====== Dataset records
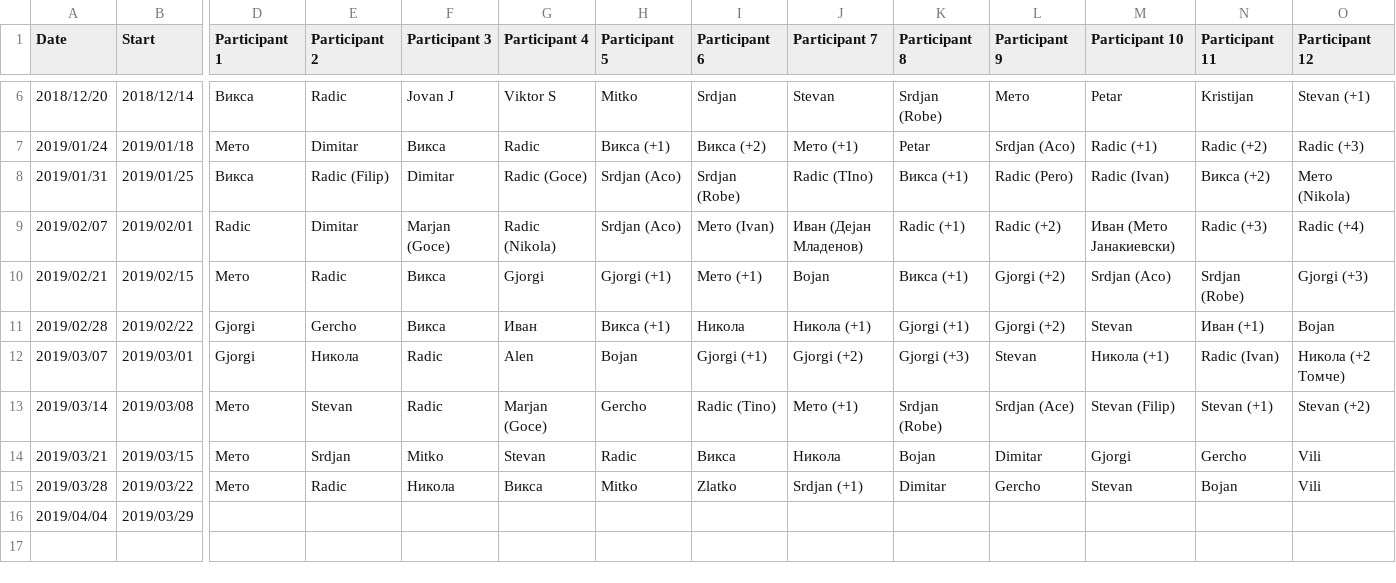
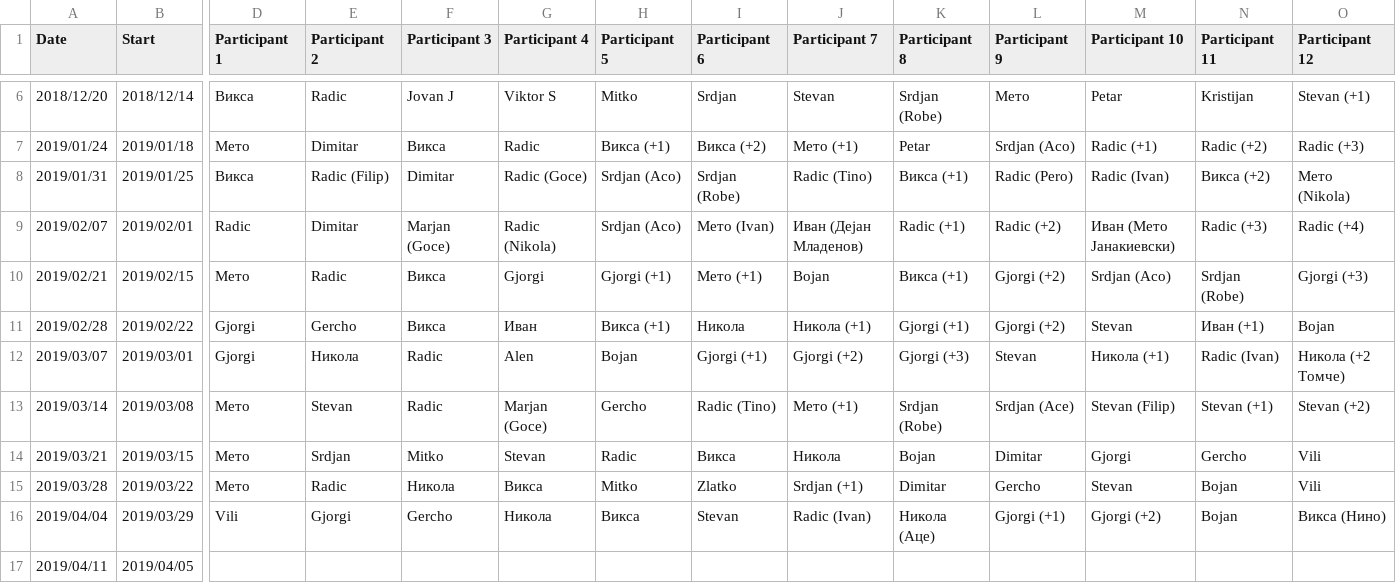
Before and after one commit to MTrajK/FootballPoll, a CSV file: src/dynamodb/fill_tables/doodle_results.csv, drawn as a sheet; only a part is shown, gaps mark what is left out; rows hold the shown columns only; the diff names each change by its address in the sheet, - before the commit and + after, or states it on an @@ line.

Commit message:
Update the doodle results

```diff
--- a/src/dynamodb/fill_tables/doodle_results.csv
+++ b/src/dynamodb/fill_tables/doodle_results.csv
-J8 (Participant 7): Radic (TIno)
+J8 (Participant 7): Radic (Tino)
-D16 (Participant 1): (empty)
+D16 (Participant 1): Vili
-E16 (Participant 2): (empty)
+E16 (Participant 2): Gjorgi
-F16 (Participant 3): (empty)
+F16 (Participant 3): Gercho
-G16 (Participant 4): (empty)
+G16 (Participant 4): Никола
-H16 (Participant 5): (empty)
+H16 (Participant 5): Викса
-I16 (Participant 6): (empty)
+I16 (Participant 6): Stevan
-J16 (Participant 7): (empty)
+J16 (Participant 7): Radic (Ivan)
-K16 (Participant 8): (empty)
+K16 (Participant 8): Никола (Аце)
-L16 (Participant 9): (empty)
+L16 (Participant 9): Gjorgi (+1)
-M16 (Participant 10): (empty)
+M16 (Participant 10): Gjorgi (+2)
-N16 (Participant 11): (empty)
+N16 (Participant 11): Bojan
-O16 (Participant 12): (empty)
+O16 (Participant 12): Викса (Нино)
+row 17: 2019/04/11 | 2019/04/05
```
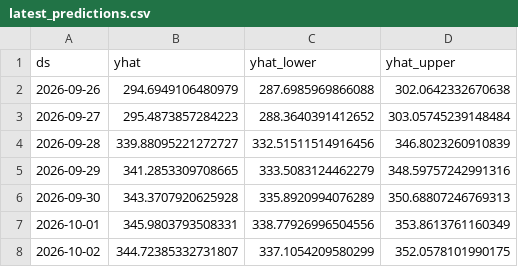
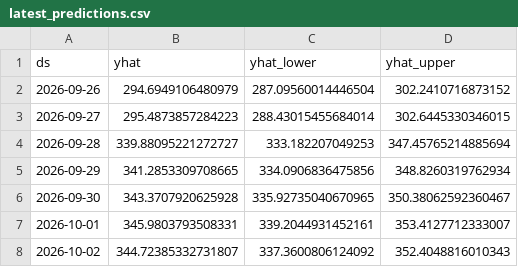
Before and after one commit to SaurabhKumar2203/market_sentiment_engine, a CSV file: data/latest_predictions.csv, drawn as a sheet.

```diff
--- a/data/latest_predictions.csv
+++ b/data/latest_predictions.csv
@@ -1,8 +1,8 @@
 ds,yhat,yhat_lower,yhat_upper
-2026-09-26,294.6949106480979,287.6985969866088,302.0642332670638
-2026-09-27,295.4873857284223,288.3640391412652,303.05745239148484
-2026-09-28,339.88095221272727,332.51511514916456,346.8023260910839
-2026-09-29,341.2853309708665,333.5083124462279,348.59757242991316
-2026-09-30,343.3707920625928,335.8920994076289,350.68807246769313
-2026-10-01,345.9803793508331,338.77926996504556,353.8613761160349
-2026-10-02,344.72385332731807,337.1054209580299,352.0578101990175
+2026-09-26,294.6949106480979,287.09560014446504,302.2410716873152
+2026-09-27,295.4873857284223,288.43015455684014,302.6445330346015
+2026-09-28,339.88095221272727,333.182207049253,347.45765214885694
+2026-09-29,341.2853309708665,334.0906836475856,348.8260319762934
+2026-09-30,343.3707920625928,335.92735040670965,350.38062592360467
+2026-10-01,345.9803793508331,339.2044931452161,353.4127712333007
+2026-10-02,344.72385332731807,337.3600806124092,352.4048816010343
```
============
• _Activity_:
From the first line to the last, write out the data above exactly. Omit the pictures.

• _Your solution_:
Before and after one commit to MTrajK/FootballPoll, a CSV file: src/dynamodb/fill_tables/doodle_results.csv, drawn as a sheet; only a part is shown, gaps mark what is left out; rows hold the shown columns only; the diff names each change by its address in the sheet, - before the commit and + after, or states it on an @@ line.

Commit message:
Update the doodle results

```diff
--- a/src/dynamodb/fill_tables/doodle_results.csv
+++ b/src/dynamodb/fill_tables/doodle_results.csv
-J8 (Participant 7): Radic (TIno)
+J8 (Participant 7): Radic (Tino)
-D16 (Participant 1): (empty)
+D16 (Participant 1): Vili
-E16 (Participant 2): (empty)
+E16 (Participant 2): Gjorgi
-F16 (Participant 3): (empty)
+F16 (Participant 3): Gercho
-G16 (Participant 4): (empty)
+G16 (Participant 4): Никола
-H16 (Participant 5): (empty)
+H16 (Participant 5): Викса
-I16 (Participant 6): (empty)
+I16 (Participant 6): Stevan
-J16 (Participant 7): (empty)
+J16 (Participant 7): Radic (Ivan)
-K16 (Participant 8): (empty)
+K16 (Participant 8): Никола (Аце)
-L16 (Participant 9): (empty)
+L16 (Participant 9): Gjorgi (+1)
-M16 (Participant 10): (empty)
+M16 (Participant 10): Gjorgi (+2)
-N16 (Participant 11): (empty)
+N16 (Participant 11): Bojan
-O16 (Participant 12): (empty)
+O16 (Participant 12): Викса (Нино)
+row 17: 2019/04/11 | 2019/04/05
```
Before and after one commit to SaurabhKumar2203/market_sentiment_engine, a CSV file: data/latest_predictions.csv, drawn as a sheet.

```diff
--- a/data/latest_predictions.csv
+++ b/data/latest_predictions.csv
@@ -1,8 +1,8 @@
 ds,yhat,yhat_lower,yhat_upper
-2026-09-26,294.6949106480979,287.6985969866088,302.0642332670638
-2026-09-27,295.4873857284223,288.3640391412652,303.05745239148484
-2026-09-28,339.88095221272727,332.51511514916456,346.8023260910839
-2026-09-29,341.2853309708665,333.5083124462279,348.59757242991316
-2026-09-30,343.3707920625928,335.8920994076289,350.68807246769313
-2026-10-01,345.9803793508331,338.77926996504556,353.8613761160349
-2026-10-02,344.72385332731807,337.1054209580299,352.0578101990175
+2026-09-26,294.6949106480979,287.09560014446504,302.2410716873152
+2026-09-27,295.4873857284223,288.43015455684014,302.6445330346015
+2026-09-28,339.88095221272727,333.182207049253,347.45765214885694
+2026-09-29,341.2853309708665,334.0906836475856,348.8260319762934
+2026-09-30,343.3707920625928,335.92735040670965,350.38062592360467
+2026-10-01,345.9803793508331,339.2044931452161,353.4127712333007
+2026-10-02,344.72385332731807,337.3600806124092,352.4048816010343
```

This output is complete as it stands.